As families across the country battle to pay off their debts, it seems many of us are turning to debit cards.
Households are obviously keen to pay off their debts as quickly as possible, and it's just as well, as we typically each owe £7,900 in personal loans, overdrafts and credit cards.
So instead of taking out more credit, many are making use of debit cards. A report found usage actually grew by 10% last year, and we're now using them more than even cash when it comes to payments.
Each household paid off an average of around £355 of their unsecured debt in 2011, but UK homes remain "among the most indebted in the world" despite three successive years of net repayments, the report said.

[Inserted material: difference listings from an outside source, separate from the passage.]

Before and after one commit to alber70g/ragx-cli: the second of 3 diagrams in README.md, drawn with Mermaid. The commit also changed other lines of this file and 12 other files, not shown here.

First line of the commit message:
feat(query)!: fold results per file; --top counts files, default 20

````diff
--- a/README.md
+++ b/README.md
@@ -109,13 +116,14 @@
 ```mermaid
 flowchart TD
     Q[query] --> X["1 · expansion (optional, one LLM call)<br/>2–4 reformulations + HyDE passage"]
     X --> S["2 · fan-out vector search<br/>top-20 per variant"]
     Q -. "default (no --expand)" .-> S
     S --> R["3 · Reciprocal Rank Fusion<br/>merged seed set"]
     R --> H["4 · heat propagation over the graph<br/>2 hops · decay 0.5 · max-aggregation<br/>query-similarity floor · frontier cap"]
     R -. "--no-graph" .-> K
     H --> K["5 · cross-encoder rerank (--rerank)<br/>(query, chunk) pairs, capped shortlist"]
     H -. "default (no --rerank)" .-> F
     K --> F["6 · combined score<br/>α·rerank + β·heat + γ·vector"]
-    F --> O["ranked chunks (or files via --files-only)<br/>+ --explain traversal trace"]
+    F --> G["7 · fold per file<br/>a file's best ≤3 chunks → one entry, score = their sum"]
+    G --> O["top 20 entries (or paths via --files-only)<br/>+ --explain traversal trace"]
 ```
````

However, the report predicted typical UK dwellers will continue their determination to pay down their debts, owing around £7,500 by 2013.
But it highlighted "worrying" signs in spending habits, particularly among the 25 to 34 age group, where a quarter have used credit to fund essential purchases in the last year.

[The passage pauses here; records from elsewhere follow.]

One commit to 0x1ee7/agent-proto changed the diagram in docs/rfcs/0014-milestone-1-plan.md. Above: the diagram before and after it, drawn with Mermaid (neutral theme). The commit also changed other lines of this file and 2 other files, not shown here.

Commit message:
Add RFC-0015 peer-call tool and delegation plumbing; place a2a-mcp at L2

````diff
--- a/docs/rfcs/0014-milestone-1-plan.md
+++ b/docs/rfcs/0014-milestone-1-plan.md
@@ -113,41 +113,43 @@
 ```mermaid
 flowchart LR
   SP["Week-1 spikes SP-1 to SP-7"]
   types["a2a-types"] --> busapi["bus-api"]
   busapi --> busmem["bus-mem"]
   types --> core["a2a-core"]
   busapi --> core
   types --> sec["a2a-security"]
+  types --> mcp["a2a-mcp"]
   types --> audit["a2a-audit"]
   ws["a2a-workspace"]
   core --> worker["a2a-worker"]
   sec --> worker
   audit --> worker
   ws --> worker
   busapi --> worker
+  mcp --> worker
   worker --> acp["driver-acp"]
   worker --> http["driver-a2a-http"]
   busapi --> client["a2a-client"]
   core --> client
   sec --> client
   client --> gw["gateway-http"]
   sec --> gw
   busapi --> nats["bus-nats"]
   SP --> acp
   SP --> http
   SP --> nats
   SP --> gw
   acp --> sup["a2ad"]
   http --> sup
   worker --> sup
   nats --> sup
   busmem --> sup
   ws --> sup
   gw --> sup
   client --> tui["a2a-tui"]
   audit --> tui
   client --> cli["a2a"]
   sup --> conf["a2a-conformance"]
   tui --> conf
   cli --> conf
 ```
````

Simon Westcott, director in PwC's financial services practice, which published the report, said: "The longer term trend suggests that numbers will continue to decline, with the younger generation showing a preference for debit cards and emerging digital alternatives such as mobile payments.
"This generation seems unlikely to switch to increased credit card usage in later life, as perhaps they would have done in the past, suggesting that debit cards, mobile payments and other innovations will force the credit card into an ever decreasing market. Beware of debit card fraud."
It's a good job we're being more wary about taking out credit, because average incomes have fallen by nearly 3.5% in real terms over the past year.
For some further advice, check out this guide on taking the first steps to getting yourself out of debt.